→ Task to complete:
Wherever a line of the listing holds the string "distance", copy that line.

→ Given records:

_ _ _

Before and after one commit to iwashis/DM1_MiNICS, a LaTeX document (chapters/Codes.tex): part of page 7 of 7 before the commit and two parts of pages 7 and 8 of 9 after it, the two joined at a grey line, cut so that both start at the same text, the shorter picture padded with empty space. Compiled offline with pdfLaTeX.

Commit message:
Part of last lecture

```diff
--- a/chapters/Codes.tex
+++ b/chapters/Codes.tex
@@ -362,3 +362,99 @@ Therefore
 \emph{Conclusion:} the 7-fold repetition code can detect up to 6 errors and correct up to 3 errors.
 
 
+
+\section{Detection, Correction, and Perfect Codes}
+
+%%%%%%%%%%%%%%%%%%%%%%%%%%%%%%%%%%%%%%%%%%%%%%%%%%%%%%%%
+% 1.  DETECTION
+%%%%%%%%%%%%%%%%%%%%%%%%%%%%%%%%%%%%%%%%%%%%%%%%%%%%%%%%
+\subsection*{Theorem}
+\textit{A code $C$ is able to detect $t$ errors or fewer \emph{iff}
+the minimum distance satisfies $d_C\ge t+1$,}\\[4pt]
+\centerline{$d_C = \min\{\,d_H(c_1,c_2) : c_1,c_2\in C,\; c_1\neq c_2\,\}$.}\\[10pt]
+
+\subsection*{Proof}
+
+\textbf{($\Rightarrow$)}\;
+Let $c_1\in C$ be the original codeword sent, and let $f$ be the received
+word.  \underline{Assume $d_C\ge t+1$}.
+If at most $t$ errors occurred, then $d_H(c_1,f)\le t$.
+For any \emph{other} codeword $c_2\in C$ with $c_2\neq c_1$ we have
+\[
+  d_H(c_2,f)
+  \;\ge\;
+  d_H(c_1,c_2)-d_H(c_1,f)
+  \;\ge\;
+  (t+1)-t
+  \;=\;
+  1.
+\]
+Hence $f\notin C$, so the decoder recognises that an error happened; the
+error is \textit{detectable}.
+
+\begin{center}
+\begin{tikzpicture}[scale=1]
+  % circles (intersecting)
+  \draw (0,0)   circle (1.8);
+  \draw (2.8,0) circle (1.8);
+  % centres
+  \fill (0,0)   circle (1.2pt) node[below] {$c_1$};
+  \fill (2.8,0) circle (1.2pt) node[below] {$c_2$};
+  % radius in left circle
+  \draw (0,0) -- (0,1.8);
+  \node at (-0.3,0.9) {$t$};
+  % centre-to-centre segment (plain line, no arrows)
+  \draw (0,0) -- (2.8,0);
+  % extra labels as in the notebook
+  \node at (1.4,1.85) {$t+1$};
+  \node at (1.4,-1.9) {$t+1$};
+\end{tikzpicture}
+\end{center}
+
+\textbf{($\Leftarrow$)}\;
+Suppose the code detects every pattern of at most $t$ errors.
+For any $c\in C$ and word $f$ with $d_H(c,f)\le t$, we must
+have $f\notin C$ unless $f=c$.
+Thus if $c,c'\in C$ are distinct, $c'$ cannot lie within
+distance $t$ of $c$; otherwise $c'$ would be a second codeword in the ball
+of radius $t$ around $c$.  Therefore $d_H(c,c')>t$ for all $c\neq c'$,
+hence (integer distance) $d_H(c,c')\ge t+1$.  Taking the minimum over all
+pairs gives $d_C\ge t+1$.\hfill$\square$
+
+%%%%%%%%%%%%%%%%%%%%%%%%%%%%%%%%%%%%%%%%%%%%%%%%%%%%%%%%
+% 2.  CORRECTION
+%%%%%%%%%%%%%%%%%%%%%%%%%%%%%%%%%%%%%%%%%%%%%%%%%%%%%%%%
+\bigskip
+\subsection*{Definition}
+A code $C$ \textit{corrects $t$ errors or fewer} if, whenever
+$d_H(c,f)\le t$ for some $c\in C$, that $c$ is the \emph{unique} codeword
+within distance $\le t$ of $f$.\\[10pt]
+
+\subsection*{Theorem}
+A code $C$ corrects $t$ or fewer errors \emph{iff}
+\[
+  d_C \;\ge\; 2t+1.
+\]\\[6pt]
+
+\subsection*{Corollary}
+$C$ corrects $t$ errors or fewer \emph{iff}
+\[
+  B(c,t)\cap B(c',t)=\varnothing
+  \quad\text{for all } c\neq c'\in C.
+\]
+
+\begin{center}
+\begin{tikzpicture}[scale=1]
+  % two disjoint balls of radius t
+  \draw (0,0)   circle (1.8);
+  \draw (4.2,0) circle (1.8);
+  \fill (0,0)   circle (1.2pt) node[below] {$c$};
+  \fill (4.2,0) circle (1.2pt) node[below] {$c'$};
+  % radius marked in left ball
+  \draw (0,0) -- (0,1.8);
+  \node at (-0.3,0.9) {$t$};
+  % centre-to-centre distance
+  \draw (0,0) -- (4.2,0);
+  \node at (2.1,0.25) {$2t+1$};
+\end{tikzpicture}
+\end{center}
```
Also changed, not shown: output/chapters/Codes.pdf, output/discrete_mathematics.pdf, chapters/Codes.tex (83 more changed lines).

_ _ _

→ Task answer:
+the minimum distance satisfies $d_C\ge t+1$,}\\[4pt]
+distance $t$ of $c$; otherwise $c'$ would be a second codeword in the ball
+hence (integer distance) $d_H(c,c')\ge t+1$.  Taking the minimum over all
+within distance $\le t$ of $f$.\\[10pt]
+  % centre-to-centre distance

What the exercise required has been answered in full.